Safety management is increasingly relying on statistics to identify performance levels. Transocean’s actions illustrate that some statistics bear little relation to reality or, at least, the real-world context of its operations.
AFP quotes Transocean as reporting to the US Securities and Exchange Commission that:
“Notwithstanding the tragic loss of life in the Gulf of Mexico, we achieved an exemplary statistical safety record as measured by our total recordable incident rate and total potential severity rate” Continue reading “Transocean executives gain safety bonuses”
One always has to be careful about information released on April Fools’ Day but in 2011 an important pieces of safety information from the United States was released – a video message from the Chemical Safety Board (CSB). A reader also pointed to a set of OHS case studies from the University of Massachusetts Lowell (UMASS) released in January.
Twelve months after the Tesoro Refinery fire in Washington in which seven people died, CSB is continuing its investigation but has released a video message, by Chairperson Rafael Moure-Eraso, that is confronting and displays the exasperation of safety regulators.
Continue reading “Useful safety information from the US”
The Wall Street Journal and other media around the world have reported on systemic failures of the global oil industry and government regulators identified by the National Commission on the BP Deepwater Horizon Oil Spill and Offshore Drilling. These articles are based on the release of a single chapter, Chapter 4, of the final report due for release on 11 January 2011.
A media release from the Commission includes the following findings from Chapter 4
“The well blew out because a number of separate risk factors, oversights, and outright mistakes combined to overwhelm the safeguards meant to prevent just such an event from happening. But most of the mistakes and oversights at Macondo can be traced back to a single overarching failure—a failure of management. Better management by BP, Halliburton, and Transocean would almost certainly have prevented the blowout by improving the ability of individuals involved to identify the risks they faced, and to properly evaluate, communicate, and address them.”
“. . .the Macondo blowout was the product of several individual missteps and oversights by BP, Halliburton, and Transocean, which government regulators lacked the authority, the necessary resources, and the technical expertise to prevent.”
“The blowout was not the product of a series of aberrational decisions made by rogue industry or government officials that could not have been anticipated or expected to occur again. Rather, the root causes are systemic and, absent significant reform in both industry practices and government policies, might well recur.”
“What we. . .know is considerable and significant:
- each of the mistakes made on the rig and onshore by industry and government increased the risk of a well blowout;
- the cumulative risk that resulted from these decisions and actions was both unreasonably large and avoidable; and
- the risk of a catastrophic blowout was ultimately realized on April 20 and several of the mistakes were contributing causes of the blowout.”

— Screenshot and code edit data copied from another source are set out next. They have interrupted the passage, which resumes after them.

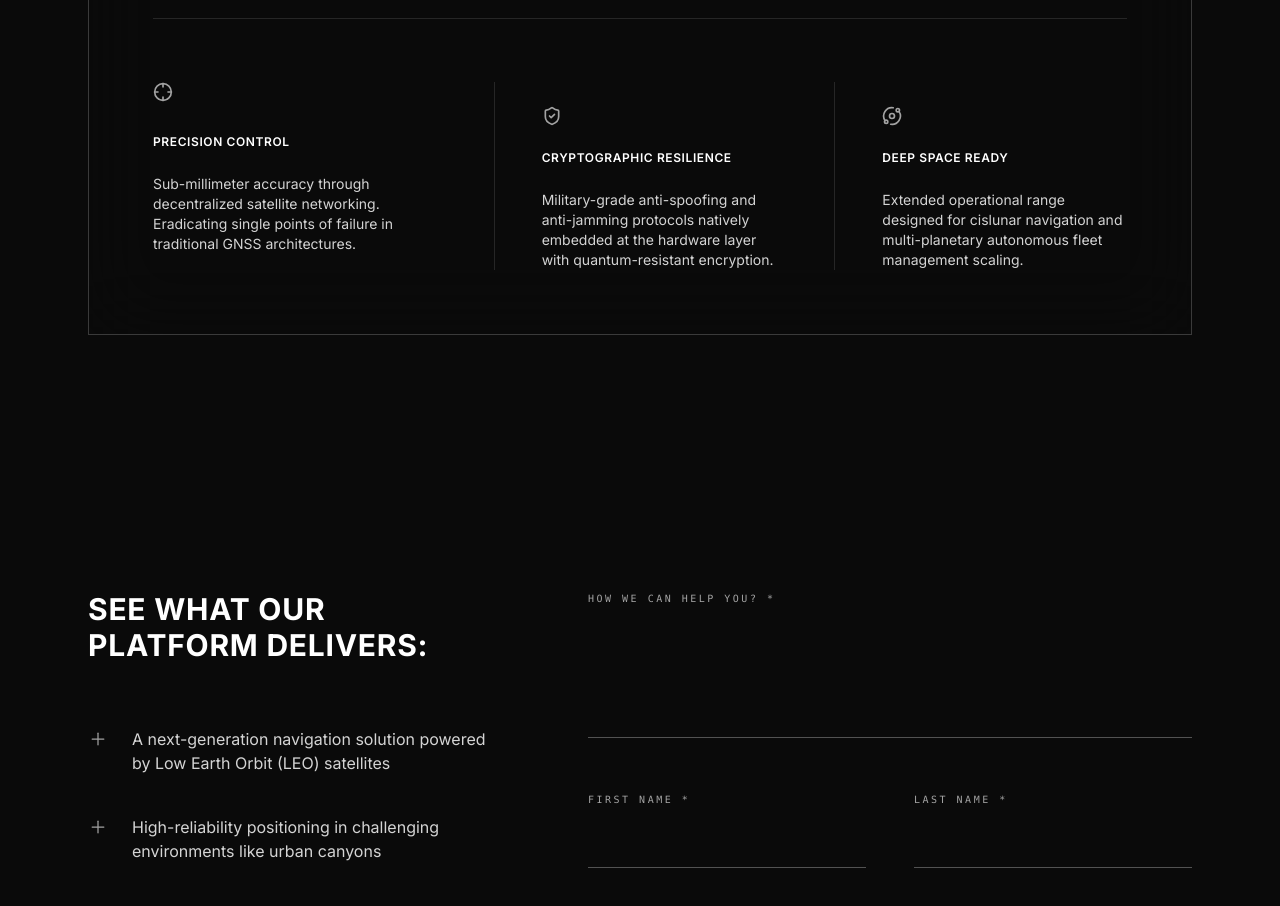
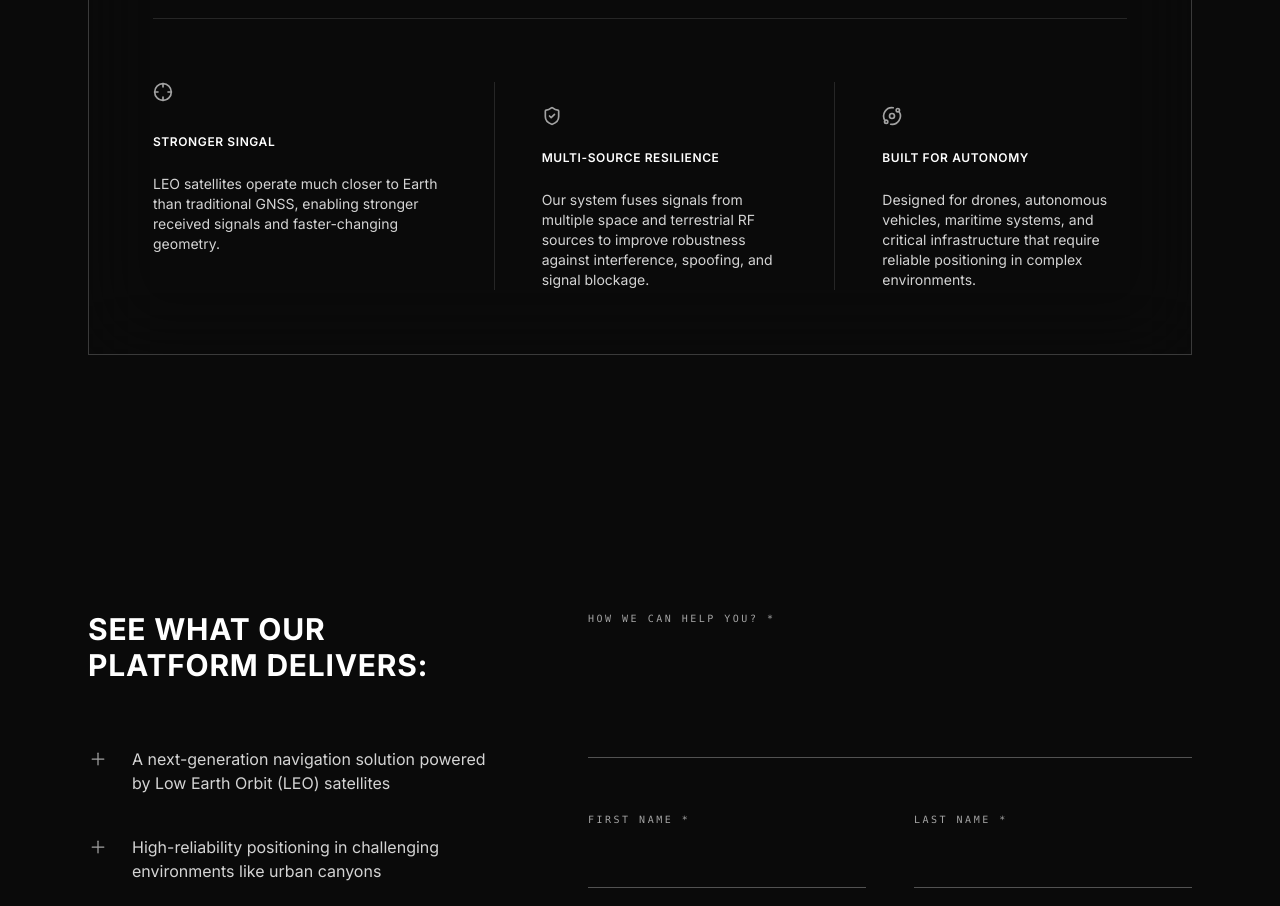
Before and after one commit to velastro-nav/velastro.github.io, a Next.js app: page / in a window 1280 px wide. Shown: the part 1340-2246 px from the top of the page. Built offline with nearby package versions, Linux system fonts and the light colour scheme.

Commit message:
text change

```diff
--- a/app/i18n.ts
+++ b/app/i18n.ts
@@ -18,19 +18,19 @@ export const translations = {
       subtitle: "from Earth to deep space.",
       cards: [
         {
-          title: "Precision Control",
+          title: "Stronger Singal",
           description:
-            "Sub-millimeter accuracy through decentralized satellite networking. Eradicating single points of failure in traditional GNSS architectures.",
+            "LEO satellites operate much closer to Earth than traditional GNSS, enabling stronger received signals and faster-changing geometry.",
         },
         {
-          title: "Cryptographic Resilience",
+          title: "Multi-Source Resilience",
           description:
-            "Military-grade anti-spoofing and anti-jamming protocols natively embedded at the hardware layer with quantum-resistant encryption.",
+            "Our system fuses signals from multiple space and terrestrial RF sources to improve robustness against interference, spoofing, and signal blockage.",
         },
         {
-          title: "Deep Space Ready",
+          title: "Built for Autonomy",
           description:
-            "Extended operational range designed for cislunar navigation and multi-planetary autonomous fleet management scaling.",
+            "Designed for drones, autonomous vehicles, maritime systems, and critical infrastructure that require reliable positioning in complex environments.",
         },
       ],
     },
--- a/app/layout.tsx
+++ b/app/layout.tsx
@@ -5,7 +5,7 @@ import "./globals.css";
 const inter = Inter({ subsets: ["latin"], variable: "--font-inter" });
 
 export const metadata: Metadata = {
-  title: "Velastro - The Next Layer of Navigation",
+  title: "Velastro - The Next Generation of Navigation",
   description: "Space-tech infrastructure company building the next layer of navigation infrastructure.",
 };
 
```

Legal analysis of the Montara oil spill inquiry reports have started to emerge. One of the first is by Allens Arthur Robinson (AAR). It does not discuss safety specifically but in many people’s minds Montara was not an occupational safety disaster as no one was injured. To many the explosion has far more relevance as an environmental or process safety matter but considerable benefit can be gained by realising the Montara oil disaster was a substantial near-miss.
AAR looks at broader impacts of the Australian government’s response to the disaster. AAR states that “we can expect to see moves by the Federal Government towards establishing a national regulator.” Why should such a move only apply to offshore petroleum exploration? If there is considerable administrative and regulatory advantages in a single petroleum exploration regulator, why not apply the same approach to the regulation of workplace safety? Continue reading “Analysis of Montara oil spill reports begins”